Honestly, how were we to know Before Watchmen was going to launched the day before we were scheduled to talk?  As the astute listener may note, we were pretty reluctant to launch into the topic and how clearly tried to get it out of our system beforehand…but like one of those county fair snacks gone bad, it keeps finding new and horrible ways to re-surge and expel itself.

So join us, won’t you, for Wait, What? Ep. 74?  The first eighty minutes is Graeme and I talking Watchmen, Before Watchmen, Multiversity, Darwyn Cooke, Amanda Conner, Len Wein, John Higgins, Dave Gibbons and the mighty sleeveless one himself, Alan Moore.

Then for the next fifty or so, we answer your questions.  Five of them.  But in the course of doing so, we also manage to gas on about Batman: Leviathan, Mike Baron and Steve Rude’s Nexus, Jack Kirby’s Machine Man, books we regret recommending, The Drops of God, Earth X, Fantastic Four, Micronauts, Chris Claremont’s last storyline on Uncanny X-Men, the Image anniversary, and more.

An infernal pact was made and sanctified with waffles to bring you the latest episode on iTunes, but an emergent loophole allowed us to also share it with you here and now:

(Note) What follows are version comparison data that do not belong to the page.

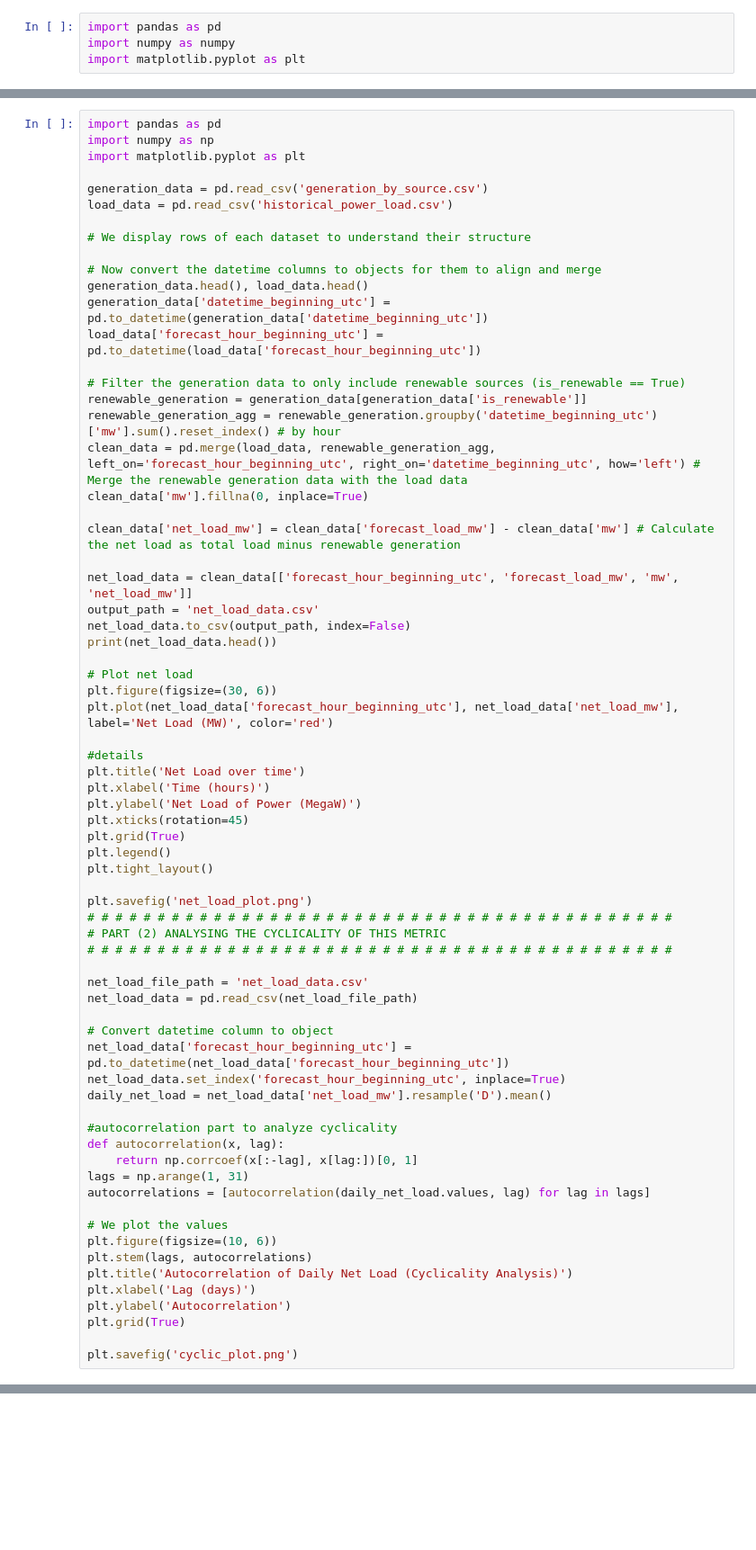
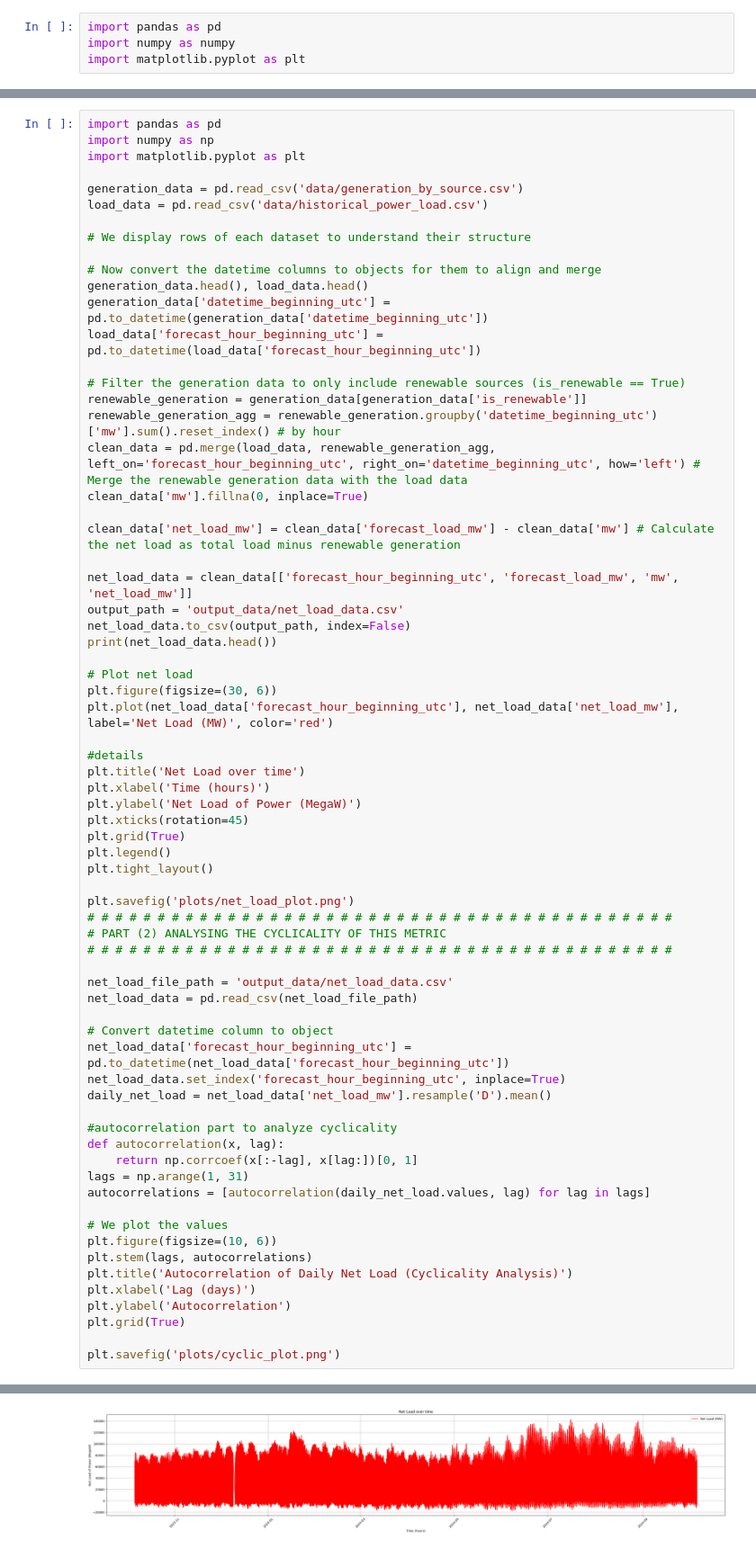
Before and after one commit to AdeebK1129/CFT_NME_Energy_Analysis, a Jupyter notebook: energy.ipynb, the cells around one changed output, grey strips where cells are left out. Shown: that part at 90% size. Cells and saved outputs as stored; diff of their text form; blank space fills up the shorter version.

Commit message:
organize and header md data descriptions

```diff
--- a/energy.ipynb
+++ b/energy.ipynb
@@ -106,8 +199,8 @@ import pandas as pd
 import numpy as np
 import matplotlib.pyplot as plt
 
-generation_data = pd.read_csv('generation_by_source.csv')
-load_data = pd.read_csv('historical_power_load.csv')
+generation_data = pd.read_csv('data/generation_by_source.csv')
+load_data = pd.read_csv('data/historical_power_load.csv')
 
 # We display rows of each dataset to understand their structure
 
@@ -125,7 +218,7 @@ clean_data['mw'].fillna(0, inplace=True)
 clean_data['net_load_mw'] = clean_data['forecast_load_mw'] - clean_data['mw'] # Calculate the net load as total load minus renewable generation
 
 net_load_data = clean_data[['forecast_hour_beginning_utc', 'forecast_load_mw', 'mw', 'net_load_mw']]
-output_path = 'net_load_data.csv'
+output_path = 'output_data/net_load_data.csv'
 net_load_data.to_csv(output_path, index=False)
 print(net_load_data.head())
 
@@ -142,12 +235,12 @@ plt.grid(True)
 plt.legend()
 plt.tight_layout()
 
-plt.savefig('net_load_plot.png')
+plt.savefig('plots/net_load_plot.png')
 # # # # # # # # # # # # # # # # # # # # # # # # # # # # # # # # # # # # # # # # # #
 # PART (2) ANALYSING THE CYCLICALITY OF THIS METRIC
 # # # # # # # # # # # # # # # # # # # # # # # # # # # # # # # # # # # # # # # # # #
 
-net_load_file_path = 'net_load_data.csv'
+net_load_file_path = 'output_data/net_load_data.csv'
 net_load_data = pd.read_csv(net_load_file_path)
 
 # Convert datetime column to object
@@ -169,4 +262,5 @@ plt.xlabel('Lag (days)')
 plt.ylabel('Autocorrelation')
 plt.grid(True)
 
-plt.savefig('cyclic_plot.png')
+plt.savefig('plots/cyclic_plot.png')
+# %% [output]
@@ -172,0 +273 @@ plt.savefig('cyclic_plot.png')
+[figure, added]
```
Also changed, not shown: parts of 13 cells of this notebook, 9 other files.
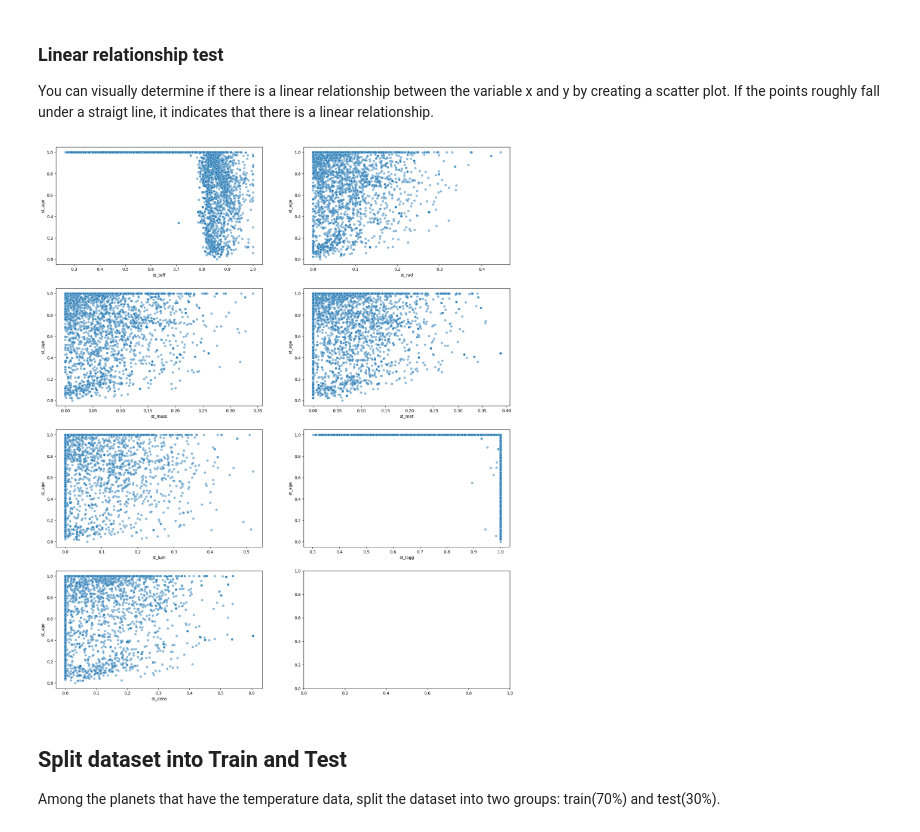
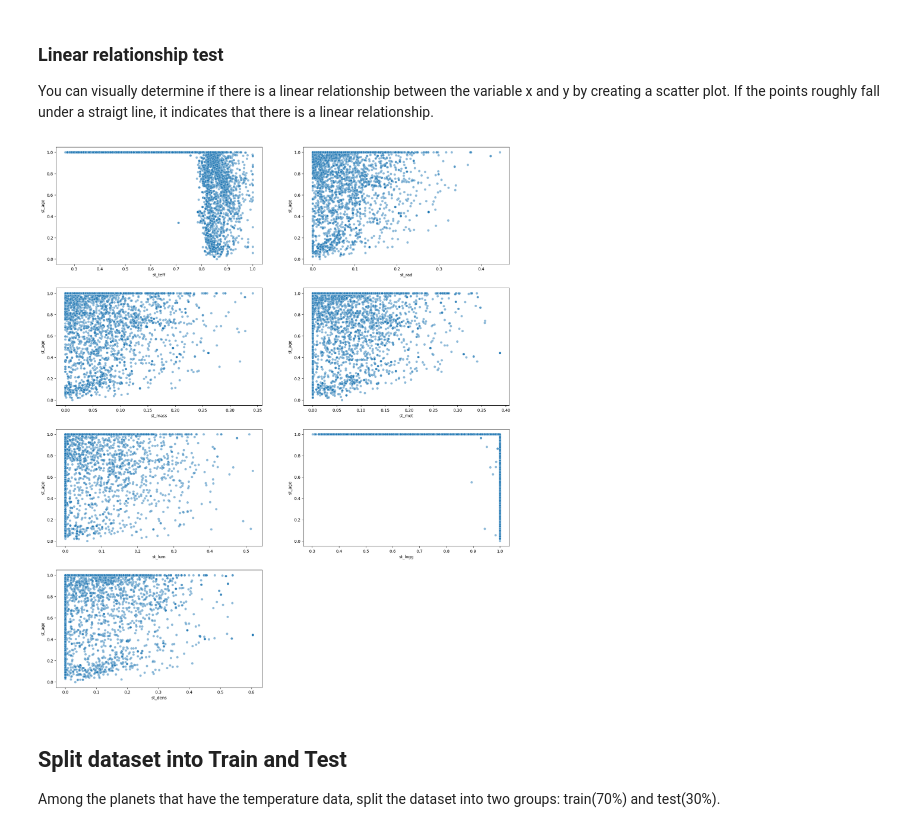
Before and after one commit to leoybkim/exoplanet, a Jupyter notebook: Linear_Regression.ipynb, the cells around one changed output. Saved outputs shown, nothing was run; the diff lists cells and outputs as text; code cells hidden in the pictures.

```diff
--- a/Linear_Regression.ipynb
+++ b/Linear_Regression.ipynb
@@ -230,21 +239,21 @@ You can visually determine if there is a linear relationship between the variabl
 # %%
 fig, ax = plt.subplots(4,2,figsize=(20,24))
 axes = ax.flatten()
 
 def graph_scatterplot(df, x, y, ax, title, xlabel, ylabel):
     sns.scatterplot(x=x, y=y, data=df, ax=ax, alpha=0.5)
 
 graph_scatterplot(df_norm, 'st_teff', 'st_age', axes[0], 'Temperature vs Age', 'Temperature log10(K)', 'Age (Gyr)')
 graph_scatterplot(df_norm, 'st_rad', 'st_age', axes[1], 'Radius vs Age', 'Radius log10(Solar)', 'Age (Gyr)')
 graph_scatterplot(df_norm, 'st_mass', 'st_age', axes[2], 'Mass vs Age', 'Mass log10(Solar)', 'Age (Gyr)')
 graph_scatterplot(df_norm, 'st_met', 'st_age', axes[3], 'Metalicity vs Age', 'Metalicity (dex)', 'Age (Gyr)')
 graph_scatterplot(df_norm, 'st_lum', 'st_age', axes[4], 'Luminosity vs Age', 'Luminosity log10(Solar)', 'Age (Gyr)')
 graph_scatterplot(df_norm, 'st_logg', 'st_age', axes[5], 'Surface Gravity vs Age', 'Gravity log10(cm/s**2)', 'Age (Gyr)')
 graph_scatterplot(df_norm, 'st_dens', 'st_age', axes[6], 'Density vs Age', 'Density log10(g/cm**3)', 'Age (Gyr)')
-
+axes[7].axis('off')
 plt.show()
 # %% [output]
-[figure, old version]
+[figure, new version]
 # %% [markdown]
 ## Split dataset into Train and Test
 
```
Also changed, not shown: parts of 12 cells of this notebook.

Wait, What? Ep. 74: Who Befores Watches The Before Watchmen?

We hope you enjoy, and as always, thanks for listening!

108 Responses to “ Wait, What? Ep. 74: Who Before Watches the Before Watchmen? ”

  1. It was great to hear you get into Claremont at the end, especially after hearing Graeme reevaluate Claremont in the last episode, saying he likes his new stuff unironically.

    What got me into Claremont was Jason Powell’s blog, reading and analyzing
    every
    single
    issue
    of Claremont’s 17 year X-men run. It got me reading and got me appreciating both Claremont and X-Men.

    http://geoffklock.blogspot.com/search/label/Claremont

    It’s definately worth the massive undertaking, including the invaluable comments. It’d be great to hear you two getting into this on the podcast.

    (The link starts at the end, so you’ll have to hit “Older Posts” quite a few times to get to the beginning. I’ve put it all into text documents for my own use.)

  2. God, I gotta stop visiting the DC message boards about Watchmen. All that board ever makes me want to do is to punch things.

  3. McKracken’s knowledge of Britain’s cultural atmosphere in the 1980s (where Moore was living and working) displays telepathic prowess at which one can only marvel. I now see that war, class conflict, entrepreneurial ambitions, the gutting of British industry, Murdoch triumphing against unions, and the such like were really just a coded way of saying “MTV, McDonalds and Malls”.

    And yes, of course Watchmen is set in America. One might counter charges that it fails to include all the “MTV, McDonalds and Malls” with the small point that the DAMN BOOK IS A COUNTERFACTUAL, if not an outright parable.

    See also: Einstein’s Monsters, London Fields, THREADS (as mentioned above), When The Wind Blows…

  4. Although this Watchman discussion has been great, I just wanted to thank you for answering my question.

    Now back to Watchmen…

  5. @Moose n squirrel: “But I’ve assumed since this story first broke that the real point of a Watchmen prequel is to test the waters for a Watchmen sequel, which is obviously both the more aesthetically offensive and the more opportunistic way to go.”

    I dunno. If that’s their gameplan, I’d much rather them have just done it. A Watchmen sequel has more of a reason to exist, and would perforce involve more imagination, even if it sucks, than fitting in prequel stories about Walter Kovacs learning how to fight, to be nobody’s fool.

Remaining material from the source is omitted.